▶ Your task
Write out each record below exactly, without pictures.

▶ Recorded information

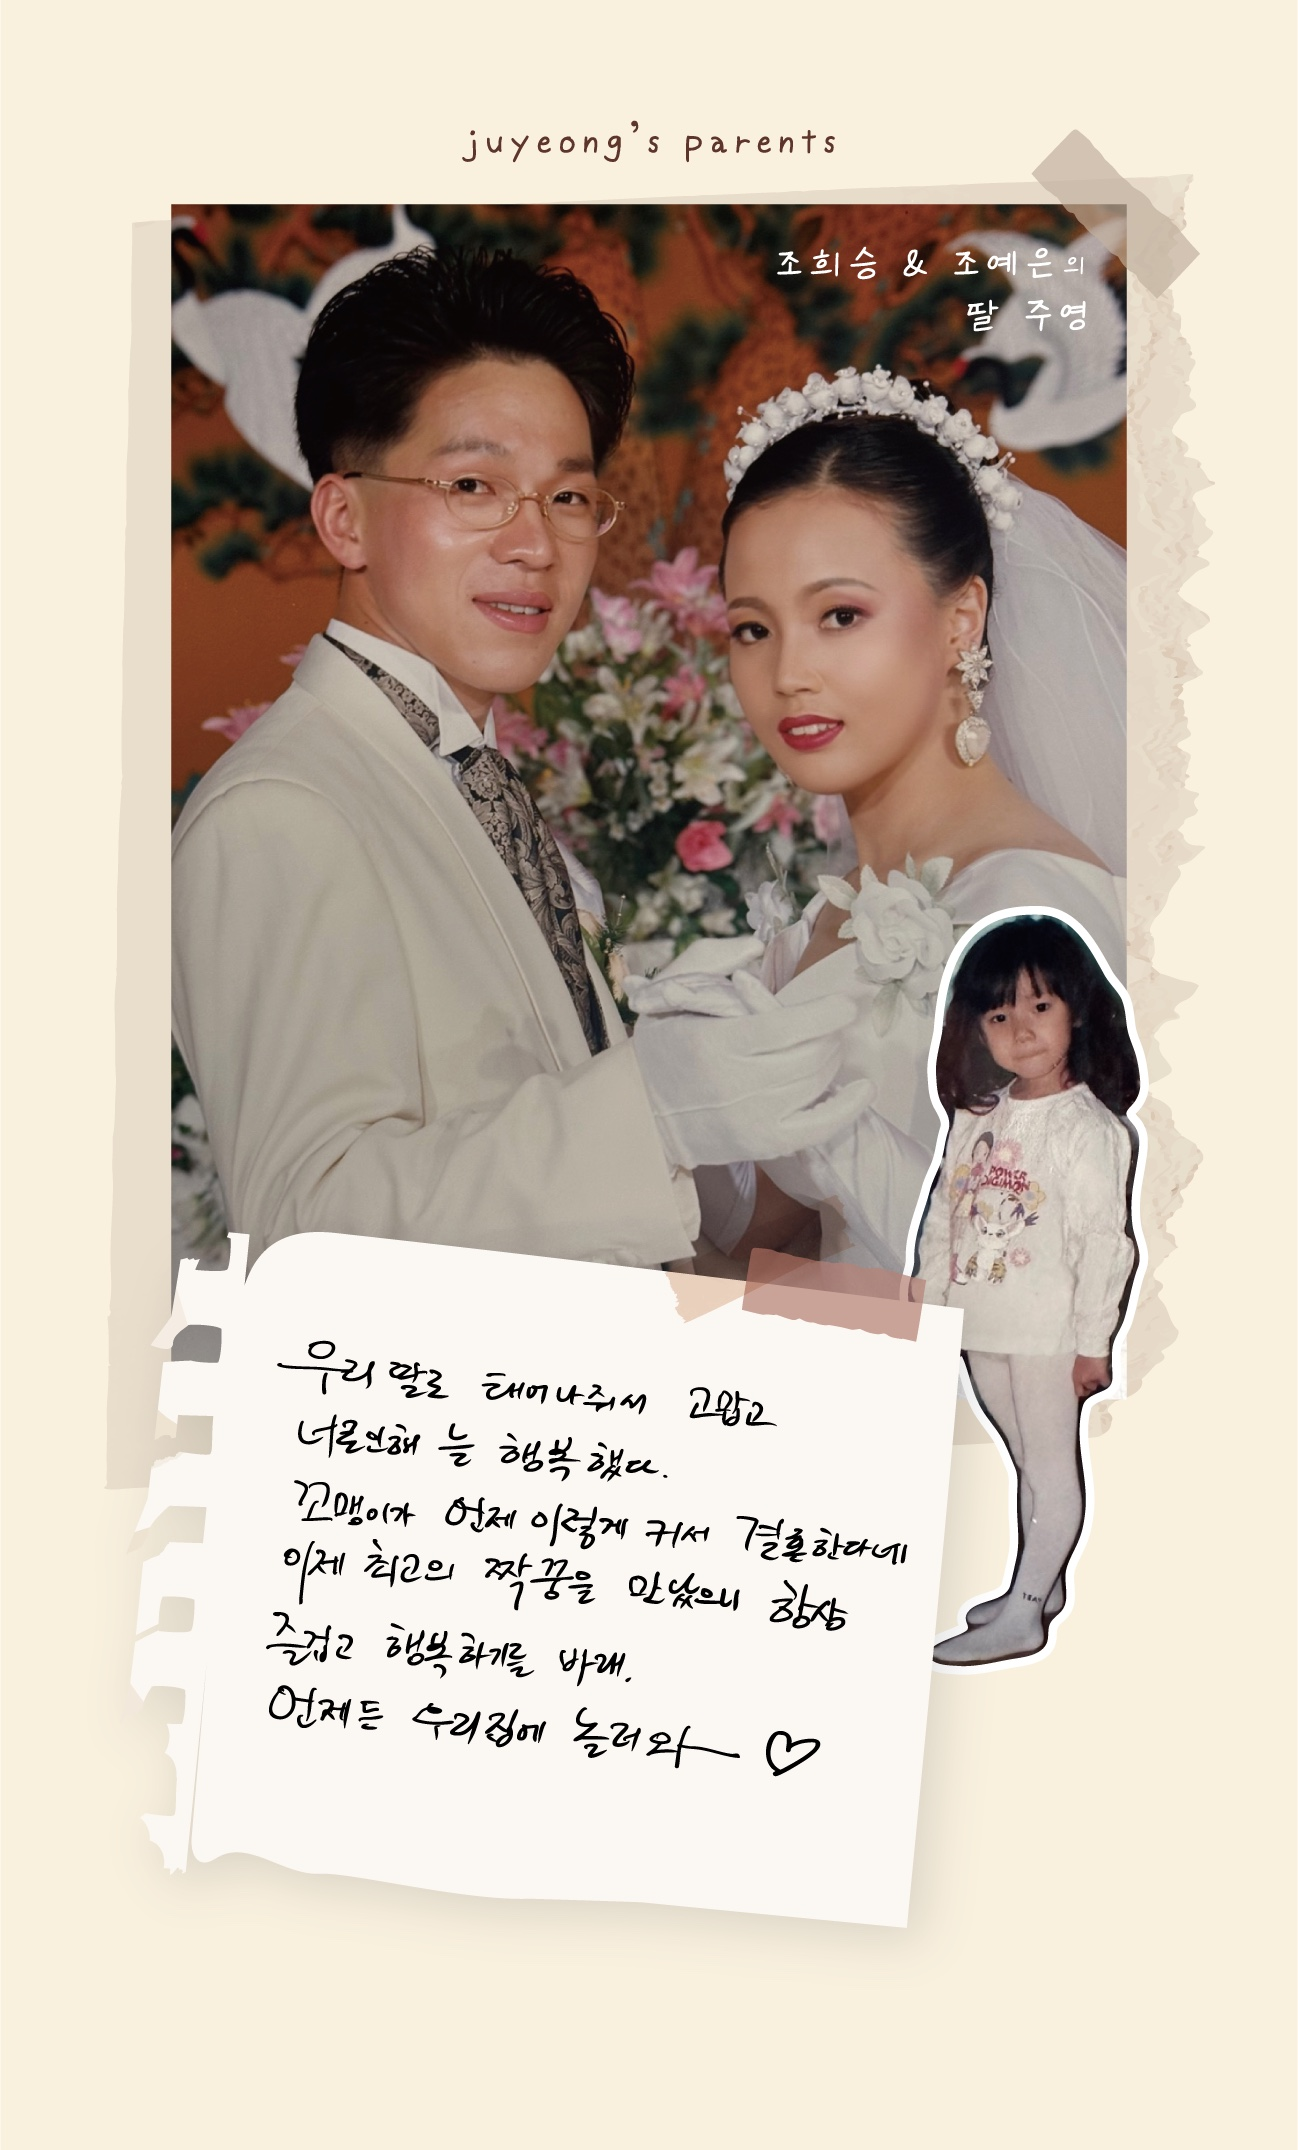
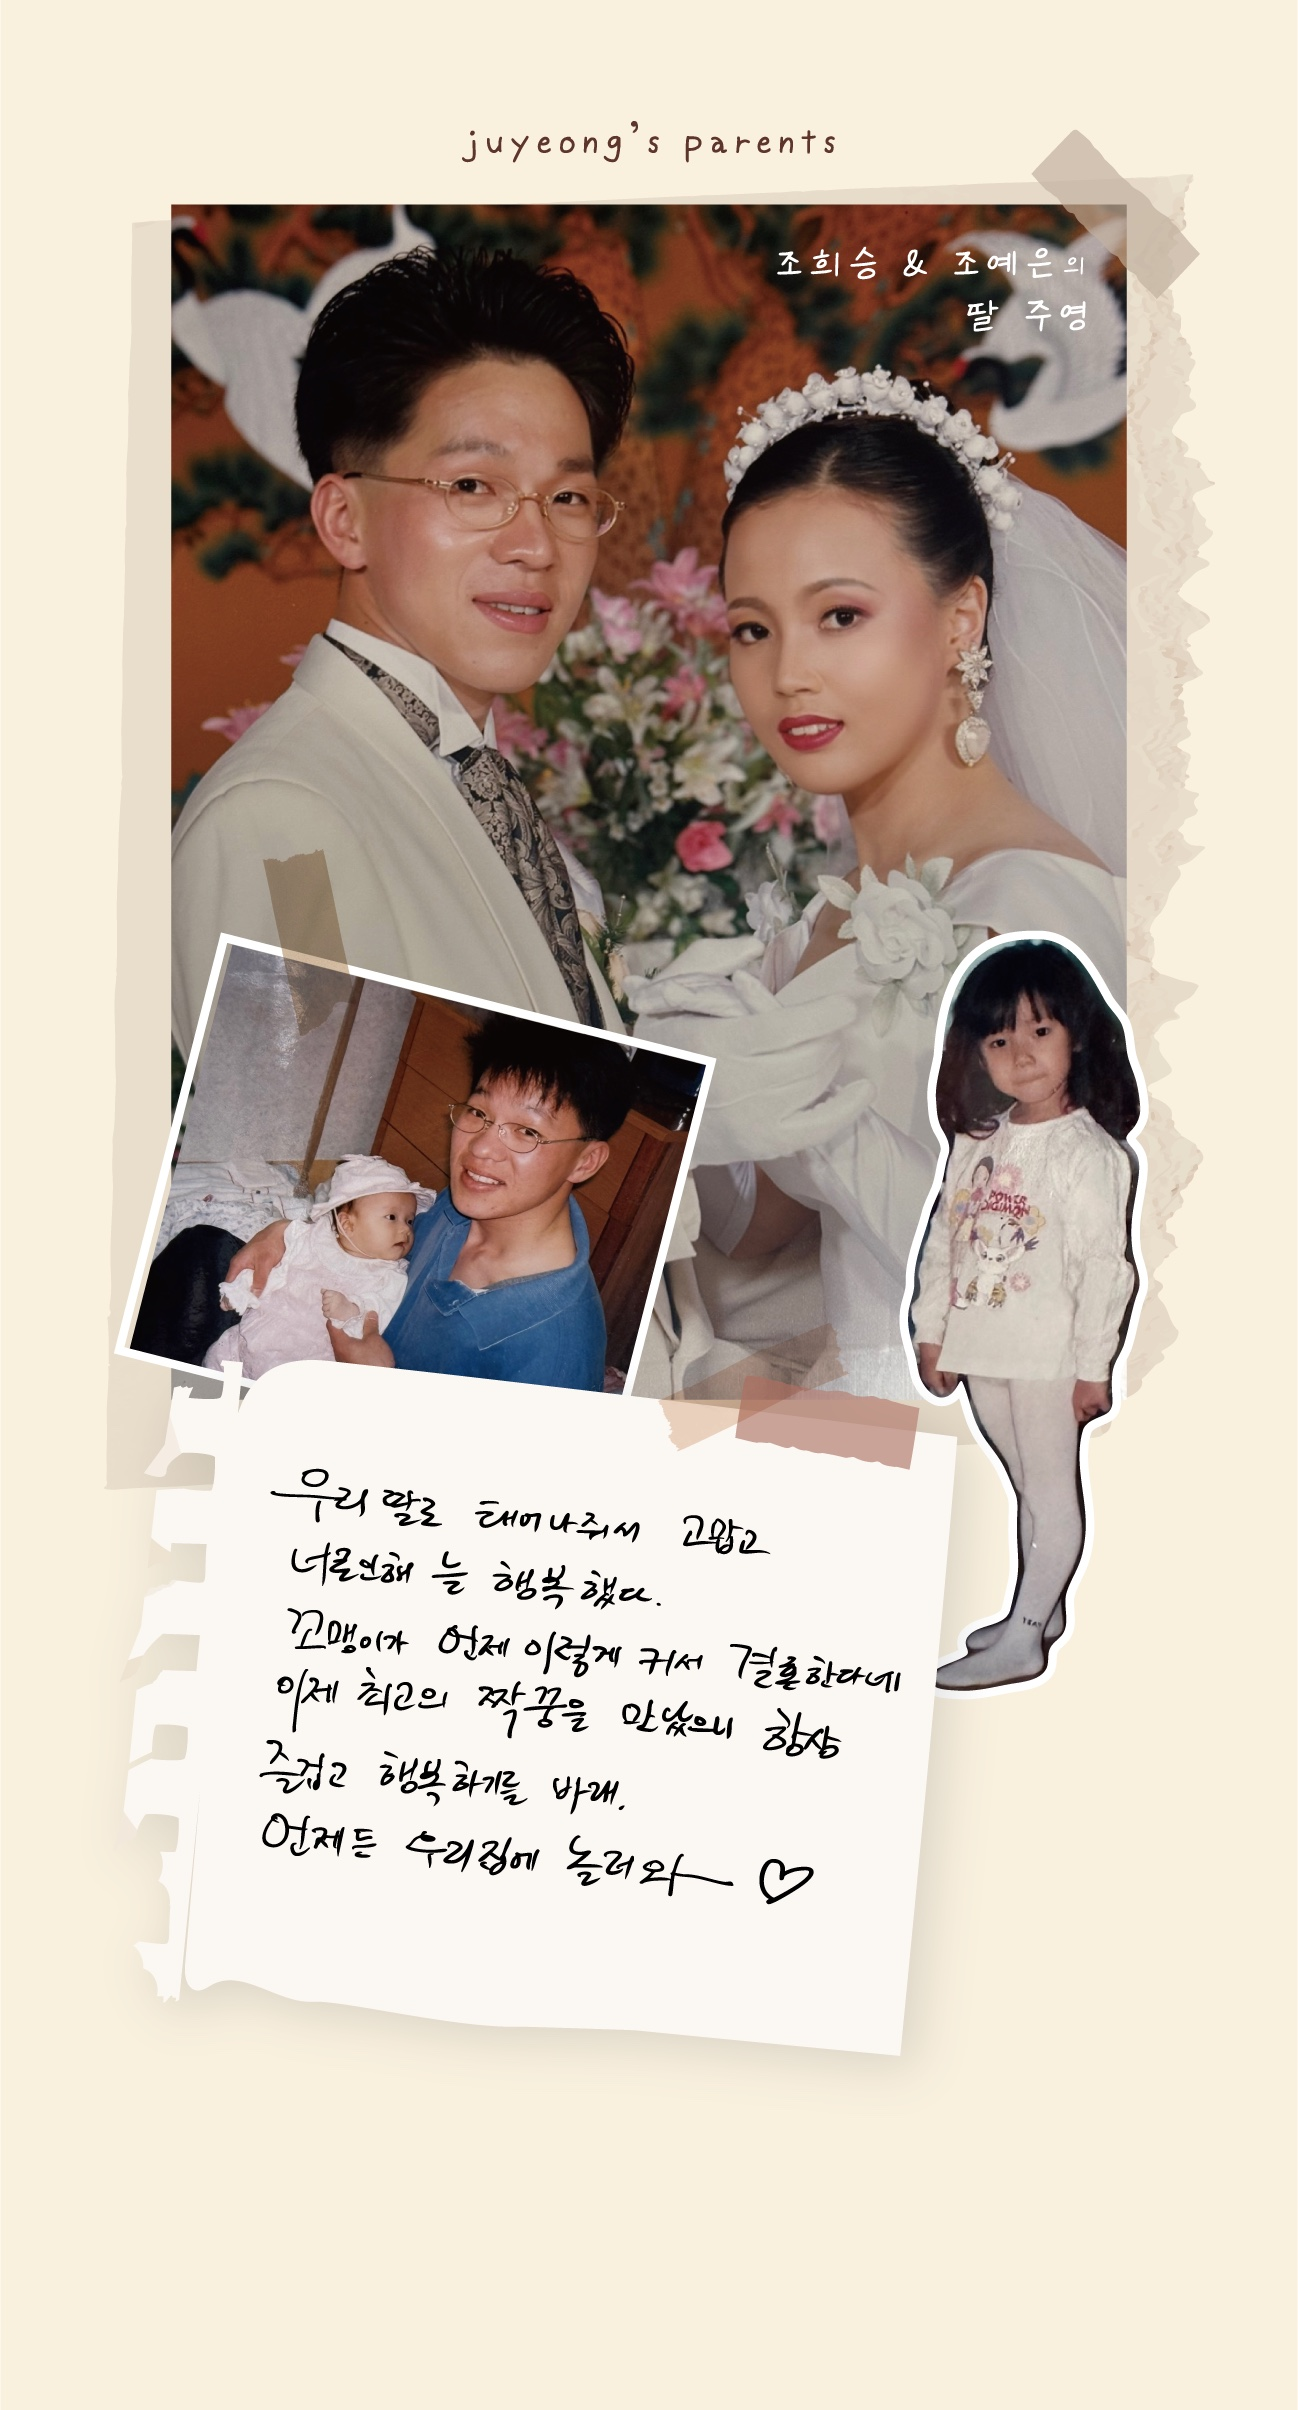
손글씨 이미지 교체(가족사진 추가판) 및 15% 확대, Save the Date 주소 표기 변경

diff --git a/index.html b/index.html
@@ -156,7 +156,8 @@ section { padding: 66px 30px; }
   background-size: 100% auto;
   padding: 64px 30px 30%;
 }
-.parents-img { display: block; width: 100%; height: auto; }
+/* 본문 폭보다 15% 크게 (양쪽 여백으로 살짝 확장, wrap 밖으로는 안 나감) */
+.parents-img { display: block; width: 115%; max-width: none; margin-left: -7.5%; height: auto; }
 .invite-paper-wrap + .parents-img { margin-top: 40px; }
 .parents-img + .parents-img { margin-top: 24px; }
 
@@ -404,7 +405,8 @@ footer .foot-sign {
       <p class="std-time">낮 12시</p>
       <div class="std-detail">
         콘래드 서울 그랜드볼룸 3F<br>
-        서울 영등포구 국제금융로 10 · 신부대기실 6F
+        신부대기실 6F<br>
+        (서울 영등포구 국제금융로 10)
       </div>
     </div>
   </section>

▶ Result of this task
손글씨 이미지 교체(가족사진 추가판) 및 15% 확대, Save the Date 주소 표기 변경

diff --git a/index.html b/index.html
@@ -156,7 +156,8 @@ section { padding: 66px 30px; }
   background-size: 100% auto;
   padding: 64px 30px 30%;
 }
-.parents-img { display: block; width: 100%; height: auto; }
+/* 본문 폭보다 15% 크게 (양쪽 여백으로 살짝 확장, wrap 밖으로는 안 나감) */
+.parents-img { display: block; width: 115%; max-width: none; margin-left: -7.5%; height: auto; }
 .invite-paper-wrap + .parents-img { margin-top: 40px; }
 .parents-img + .parents-img { margin-top: 24px; }
 
@@ -404,7 +405,8 @@ footer .foot-sign {
       <p class="std-time">낮 12시</p>
       <div class="std-detail">
         콘래드 서울 그랜드볼룸 3F<br>
-        서울 영등포구 국제금융로 10 · 신부대기실 6F
+        신부대기실 6F<br>
+        (서울 영등포구 국제금융로 10)
       </div>
     </div>
   </section>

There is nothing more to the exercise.